Dental Care

Guiding Principles

Patients should:

  • practice daily preventive dental care,
  • choose their dentist (GP & specialist),
  • decide on their treatment plan based on the guidance of their professional,
  • ensure they receive good value for the cost of the products and services they purchase,
  • take responsibility for the cost and outcome of the dental services they choose to use.

Dentists should:

  • provide value for their clients,
  • not provide products or services that are not necessary,
  • not charge for products or services not provided.

Employers should:

  • encourage daily preventive care,
  • encourage early intervention,
  • clearly communicate the extent to which they will reimburse the cost of dental services,
  • protect against over-utilization which could undermine the viability of the plan,
  • protect against over-billing.

Levels of Dental Coverage

Diagnostic and Preventive
Members and their eligible dependents should regularly visit the dentist so that disease can be detected and treated as early as is reasonably possible. With proper oral hygiene, it is reasonable for most people to see their dentist annually.
This level of service includes examinations, cleaning and X-rays.

Minor Restorative
If oral hygiene is not maintained, then scaling, fillings, extractions, periodontics (gum disease) and endodontics (root canal) may be required.

Major Restorative
Years of poor oral hygiene and neglect can result in the need for crowns, inlays, bridges and dentures.

Braces are used to align irregular teeth. Most plans only cover dependents under the age of 19 for this benefit. Adult orthodontia coverage in uncommon.

Dental Benefit Schedule

Minor restorative, major restorative and orthodontic benefits often use coinsurance to reduce cost and share the responsibility of dental health.

Major restorative claims are often reimbursed at 50% - 80% up to an annual maximum of $1,500 - $3,000.

Orthodontic claims are often reimbursed at 50% up to a lifetime maximum of $1,500 - $3,000.

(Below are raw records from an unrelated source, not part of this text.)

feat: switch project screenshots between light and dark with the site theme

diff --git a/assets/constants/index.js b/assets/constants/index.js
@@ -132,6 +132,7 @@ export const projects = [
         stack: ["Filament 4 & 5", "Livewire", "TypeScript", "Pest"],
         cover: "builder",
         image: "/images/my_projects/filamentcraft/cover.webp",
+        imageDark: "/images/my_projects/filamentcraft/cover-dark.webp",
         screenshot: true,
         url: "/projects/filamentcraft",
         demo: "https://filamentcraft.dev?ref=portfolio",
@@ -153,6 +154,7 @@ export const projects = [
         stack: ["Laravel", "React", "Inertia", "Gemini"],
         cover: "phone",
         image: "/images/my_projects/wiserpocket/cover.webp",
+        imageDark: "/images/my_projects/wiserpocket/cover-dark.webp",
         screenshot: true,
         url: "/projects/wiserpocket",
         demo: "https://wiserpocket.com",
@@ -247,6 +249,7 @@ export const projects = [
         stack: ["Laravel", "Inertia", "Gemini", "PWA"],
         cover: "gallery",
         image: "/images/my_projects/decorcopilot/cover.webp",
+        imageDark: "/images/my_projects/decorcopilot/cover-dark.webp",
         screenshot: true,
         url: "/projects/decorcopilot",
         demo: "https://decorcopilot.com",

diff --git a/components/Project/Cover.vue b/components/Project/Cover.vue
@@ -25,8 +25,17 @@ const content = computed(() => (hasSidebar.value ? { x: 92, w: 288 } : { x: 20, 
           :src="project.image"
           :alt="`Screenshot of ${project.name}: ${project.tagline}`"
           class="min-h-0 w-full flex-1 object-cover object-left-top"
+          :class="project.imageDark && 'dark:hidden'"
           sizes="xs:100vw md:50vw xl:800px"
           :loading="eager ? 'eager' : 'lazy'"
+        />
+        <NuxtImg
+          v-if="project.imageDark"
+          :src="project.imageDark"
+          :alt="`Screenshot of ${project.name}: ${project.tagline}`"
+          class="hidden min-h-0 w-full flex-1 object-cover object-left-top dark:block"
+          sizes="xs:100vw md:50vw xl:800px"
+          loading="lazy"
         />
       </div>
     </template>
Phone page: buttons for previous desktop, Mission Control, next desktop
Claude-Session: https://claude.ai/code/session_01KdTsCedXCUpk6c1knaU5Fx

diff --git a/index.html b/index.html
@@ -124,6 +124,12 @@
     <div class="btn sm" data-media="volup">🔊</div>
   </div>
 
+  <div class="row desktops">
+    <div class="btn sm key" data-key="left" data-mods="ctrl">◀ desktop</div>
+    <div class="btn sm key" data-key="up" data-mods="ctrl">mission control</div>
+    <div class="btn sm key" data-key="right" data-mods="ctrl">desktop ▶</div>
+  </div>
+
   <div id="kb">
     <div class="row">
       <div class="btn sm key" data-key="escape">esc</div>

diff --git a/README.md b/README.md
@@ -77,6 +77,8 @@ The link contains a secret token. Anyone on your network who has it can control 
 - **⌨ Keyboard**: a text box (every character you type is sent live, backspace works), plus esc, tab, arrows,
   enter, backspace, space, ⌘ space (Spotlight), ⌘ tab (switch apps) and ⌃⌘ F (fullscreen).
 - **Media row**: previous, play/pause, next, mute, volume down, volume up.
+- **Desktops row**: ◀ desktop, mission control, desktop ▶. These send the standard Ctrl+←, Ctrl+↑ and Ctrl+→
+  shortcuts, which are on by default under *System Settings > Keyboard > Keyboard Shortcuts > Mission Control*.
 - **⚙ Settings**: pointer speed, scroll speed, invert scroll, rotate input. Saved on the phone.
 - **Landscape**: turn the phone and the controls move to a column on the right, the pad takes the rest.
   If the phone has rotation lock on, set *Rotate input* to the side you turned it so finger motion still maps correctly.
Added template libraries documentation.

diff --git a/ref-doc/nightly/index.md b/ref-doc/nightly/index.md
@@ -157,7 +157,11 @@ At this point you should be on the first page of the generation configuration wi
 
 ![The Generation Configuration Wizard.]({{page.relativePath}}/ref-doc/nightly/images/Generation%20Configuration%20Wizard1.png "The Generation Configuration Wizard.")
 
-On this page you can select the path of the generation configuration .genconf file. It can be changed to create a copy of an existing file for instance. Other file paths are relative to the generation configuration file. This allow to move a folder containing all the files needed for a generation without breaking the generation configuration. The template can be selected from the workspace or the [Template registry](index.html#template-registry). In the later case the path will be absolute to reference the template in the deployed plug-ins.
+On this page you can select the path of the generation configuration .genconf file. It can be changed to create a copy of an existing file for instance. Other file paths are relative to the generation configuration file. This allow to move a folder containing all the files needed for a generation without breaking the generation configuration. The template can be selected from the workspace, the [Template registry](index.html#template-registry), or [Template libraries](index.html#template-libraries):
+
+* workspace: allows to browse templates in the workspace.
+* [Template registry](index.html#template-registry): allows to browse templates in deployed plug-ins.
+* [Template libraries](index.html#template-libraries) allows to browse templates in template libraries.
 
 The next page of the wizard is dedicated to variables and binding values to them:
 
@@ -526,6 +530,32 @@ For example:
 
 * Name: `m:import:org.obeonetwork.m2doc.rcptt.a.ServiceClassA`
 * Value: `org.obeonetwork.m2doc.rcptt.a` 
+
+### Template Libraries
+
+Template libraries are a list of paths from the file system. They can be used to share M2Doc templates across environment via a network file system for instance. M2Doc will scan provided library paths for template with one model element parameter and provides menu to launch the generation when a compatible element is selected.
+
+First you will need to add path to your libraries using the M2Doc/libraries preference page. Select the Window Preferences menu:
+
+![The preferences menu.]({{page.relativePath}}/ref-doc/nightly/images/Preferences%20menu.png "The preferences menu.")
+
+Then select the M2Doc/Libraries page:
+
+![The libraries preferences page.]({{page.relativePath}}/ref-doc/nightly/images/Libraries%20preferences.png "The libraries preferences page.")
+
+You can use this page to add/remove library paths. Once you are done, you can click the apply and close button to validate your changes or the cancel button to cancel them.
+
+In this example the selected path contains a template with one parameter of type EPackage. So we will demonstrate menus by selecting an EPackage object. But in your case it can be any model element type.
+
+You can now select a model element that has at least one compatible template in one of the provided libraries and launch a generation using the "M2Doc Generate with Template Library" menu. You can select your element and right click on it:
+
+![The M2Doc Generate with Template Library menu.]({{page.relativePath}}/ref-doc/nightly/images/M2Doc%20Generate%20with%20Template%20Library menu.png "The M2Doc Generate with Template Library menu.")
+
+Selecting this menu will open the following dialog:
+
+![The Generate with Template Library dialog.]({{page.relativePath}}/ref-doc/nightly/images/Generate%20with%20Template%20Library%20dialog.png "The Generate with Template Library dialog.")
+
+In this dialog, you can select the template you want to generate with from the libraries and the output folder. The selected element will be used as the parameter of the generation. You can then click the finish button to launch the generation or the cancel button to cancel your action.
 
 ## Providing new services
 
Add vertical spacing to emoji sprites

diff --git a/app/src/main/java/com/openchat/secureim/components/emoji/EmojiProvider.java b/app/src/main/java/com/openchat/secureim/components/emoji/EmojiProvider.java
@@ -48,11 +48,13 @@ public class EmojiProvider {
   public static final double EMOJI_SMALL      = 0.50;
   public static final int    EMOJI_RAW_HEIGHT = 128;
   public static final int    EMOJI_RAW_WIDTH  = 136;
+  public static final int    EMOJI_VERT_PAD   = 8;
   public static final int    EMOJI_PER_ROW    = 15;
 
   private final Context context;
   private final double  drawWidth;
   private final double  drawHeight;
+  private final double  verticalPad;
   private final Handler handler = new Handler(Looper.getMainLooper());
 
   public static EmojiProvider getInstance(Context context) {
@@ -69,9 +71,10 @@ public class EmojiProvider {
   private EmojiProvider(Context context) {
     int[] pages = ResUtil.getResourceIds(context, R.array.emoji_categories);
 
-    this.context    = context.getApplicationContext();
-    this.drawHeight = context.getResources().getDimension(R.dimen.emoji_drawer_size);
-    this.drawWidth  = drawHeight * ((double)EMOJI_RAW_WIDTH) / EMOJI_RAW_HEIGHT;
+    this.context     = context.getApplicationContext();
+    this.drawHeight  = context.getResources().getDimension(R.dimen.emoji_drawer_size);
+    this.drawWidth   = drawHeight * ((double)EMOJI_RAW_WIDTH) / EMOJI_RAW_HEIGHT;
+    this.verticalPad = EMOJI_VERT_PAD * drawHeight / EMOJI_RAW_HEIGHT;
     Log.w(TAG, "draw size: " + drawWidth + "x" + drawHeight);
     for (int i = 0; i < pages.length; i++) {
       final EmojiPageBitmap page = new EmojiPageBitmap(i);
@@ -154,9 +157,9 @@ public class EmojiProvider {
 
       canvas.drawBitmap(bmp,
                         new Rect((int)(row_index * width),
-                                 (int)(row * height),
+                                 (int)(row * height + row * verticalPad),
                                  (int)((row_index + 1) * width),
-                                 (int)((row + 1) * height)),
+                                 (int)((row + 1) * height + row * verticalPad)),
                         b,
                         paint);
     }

The Dental Association Suggested Fee Guide for General Practitioners in effect at the time of claim in the member's province of residence is normally used to determine the maximum eligible charge for each procedure. It is possible to use the Dental Association Suggested Fee Guide for Specialists. Some plan sponsors use the prior year's Fee Guide or a specific year's Fee Guide to adjudicate claims.